Have you ever asked yourself about the real value of networking and why you should be involved with it? A mountain of research shows that professional networks lead to more job and business opportunities, broader and deeper knowledge, improved capacity to innovate, faster advancement, and greater status and authority. Building and nurturing professional relationships also improves the quality of work and increases job satisfaction.
To put all the above in a few words, networks deliver three unique advantages: private information, access to diverse skill sets, and power.
Networking is an extremely important part of career development; it also reflects a natural affinity for connection that is common among most people. Not only that, networking well can help you feel more fulfilled in your professional life and happier in general.

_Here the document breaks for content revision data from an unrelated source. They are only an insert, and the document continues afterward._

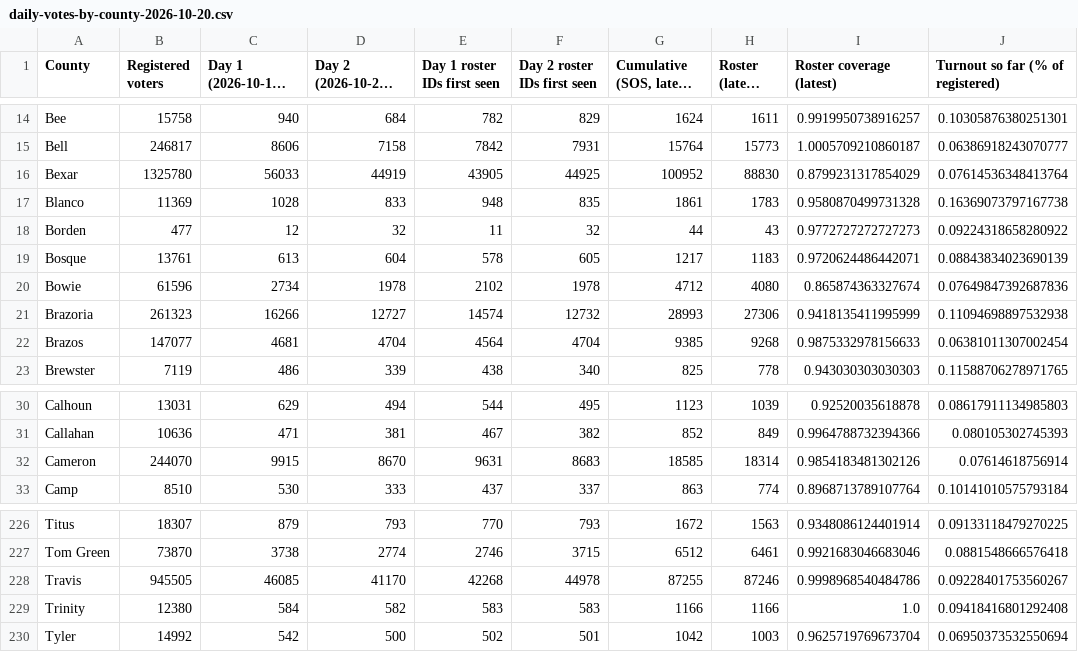
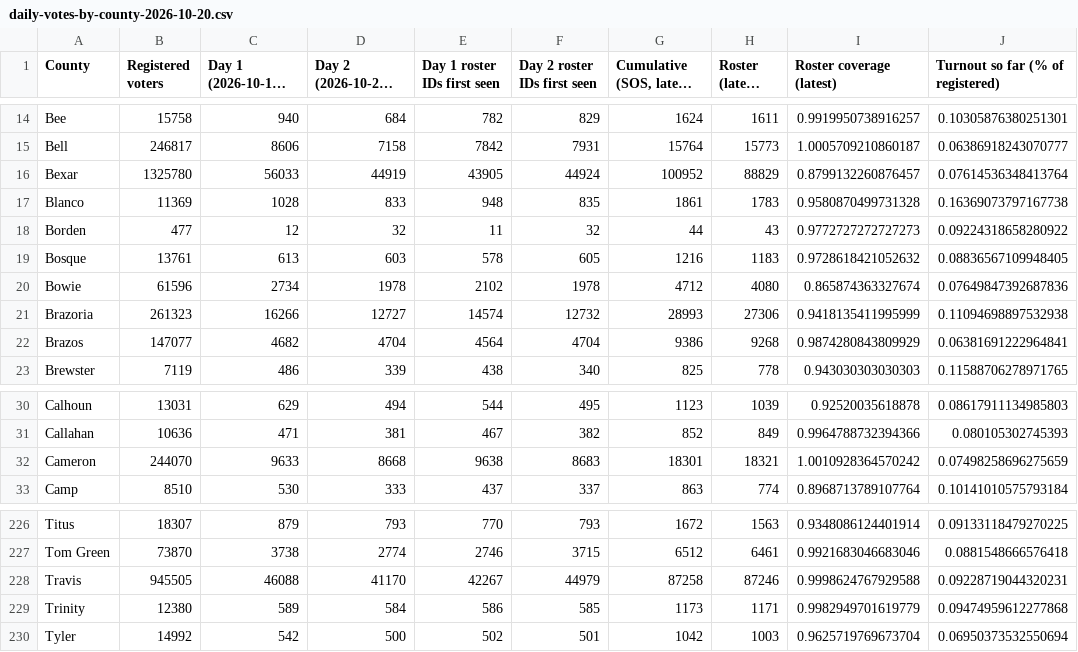
Before and after one commit to texasmaps/texasmaps.github.io, a CSV file: early-vote-2026/days/daily-votes-by-county-2026-10-20.csv, drawn as a sheet; only a part is shown, gaps mark what is left out; long unchanged cells end in …; the diff covers the shown part only.

```diff
--- a/early-vote-2026/days/daily-votes-by-county-2026-10-20.csv
+++ b/early-vote-2026/days/daily-votes-by-county-2026-10-20.csv
@@ -15,9 +15,9 @@ Bee,15758,940,684,782,829,1624,1611,0.9919950738916257,0.10305876380251301
 Bell,246817,8606,7158,7842,7931,15764,15773,1.0005709210860187,0.06386918243070777
-Bexar,1325780,56033,44919,43905,44925,100952,88830,0.8799231317854029,0.07614536348413764
+Bexar,1325780,56033,44919,43905,44924,100952,88829,0.8799132260876457,0.07614536348413764
 Blanco,11369,1028,833,948,835,1861,1783,0.9580870499731328,0.16369073797167738
 Borden,477,12,32,11,32,44,43,0.9772727272727273,0.09224318658280922
-Bosque,13761,613,604,578,605,1217,1183,0.9720624486442071,0.08843834023690139
+Bosque,13761,613,603,578,605,1216,1183,0.9728618421052632,0.08836567109948405
 Bowie,61596,2734,1978,2102,1978,4712,4080,0.865874363327674,0.07649847392687836
 Brazoria,261323,16266,12727,14574,12732,28993,27306,0.9418135411995999,0.11094698897532938
-Brazos,147077,4681,4704,4564,4704,9385,9268,0.9875332978156633,0.06381011307002454
+Brazos,147077,4682,4704,4564,4704,9386,9268,0.9874280843809929,0.06381691222964841
 Brewster,7119,486,339,438,340,825,778,0.943030303030303,0.11588706278971765
@@ -31,3 +31,3 @@ Calhoun,13031,629,494,544,495,1123,1039,0.92520035618878,0.08617911134985803
 Callahan,10636,471,381,467,382,852,849,0.9964788732394366,0.080105302745393
-Cameron,244070,9915,8670,9631,8683,18585,18314,0.9854183481302126,0.07614618756914
+Cameron,244070,9633,8668,9638,8683,18301,18321,1.0010928364570242,0.07498258696275659
 Camp,8510,530,333,437,337,863,774,0.8968713789107764,0.10141010575793184
@@ -227,4 +227,4 @@ Titus,18307,879,793,770,793,1672,1563,0.9348086124401914,0.09133118479270225
 Tom Green,73870,3738,2774,2746,3715,6512,6461,0.9921683046683046,0.0881548666576418
-Travis,945505,46085,41170,42268,44978,87255,87246,0.9998968540484786,0.09228401753560267
-Trinity,12380,584,582,583,583,1166,1166,1.0,0.09418416801292408
+Travis,945505,46088,41170,42267,44979,87258,87246,0.9998624767929588,0.09228719044320231
+Trinity,12380,589,584,586,585,1173,1171,0.9982949701619779,0.09474959612277868
 Tyler,14992,542,500,502,501,1042,1003,0.9625719769673704,0.06950373532550694
```
Also changed, not shown: 97 edited cells elsewhere in this file, early-vote-2026/daily-votes-by-county.csv, early-vote-2026/days/daily-votes-by-county-2026-10-21.csv, 47 other files.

Good relationships make one’s life better, and that is as true in your business connections as it is in the closer relationships that you clearly view as meaningful and valuable.
Highly diverse network ties, therefore, can help you develop more complete, creative, and unbiased views of issues. And when you trade information or skills with people whose experiences differ from your own, you provide one another with unique, exceptionally valuable resources.
Research shows that if you design and create your networks with trust, diversity, and brokerage, you can raise your level of information from what you know to whom you know and translate your dreams into reality faster. (For an example of how brokerage can work in a job-search situation, notice the accompanying story.) The story also reveals one of networking’s three key advantages — power. The extension of connections that networks enable, when leveraged intelligently, can be a powerful tool for career advancement.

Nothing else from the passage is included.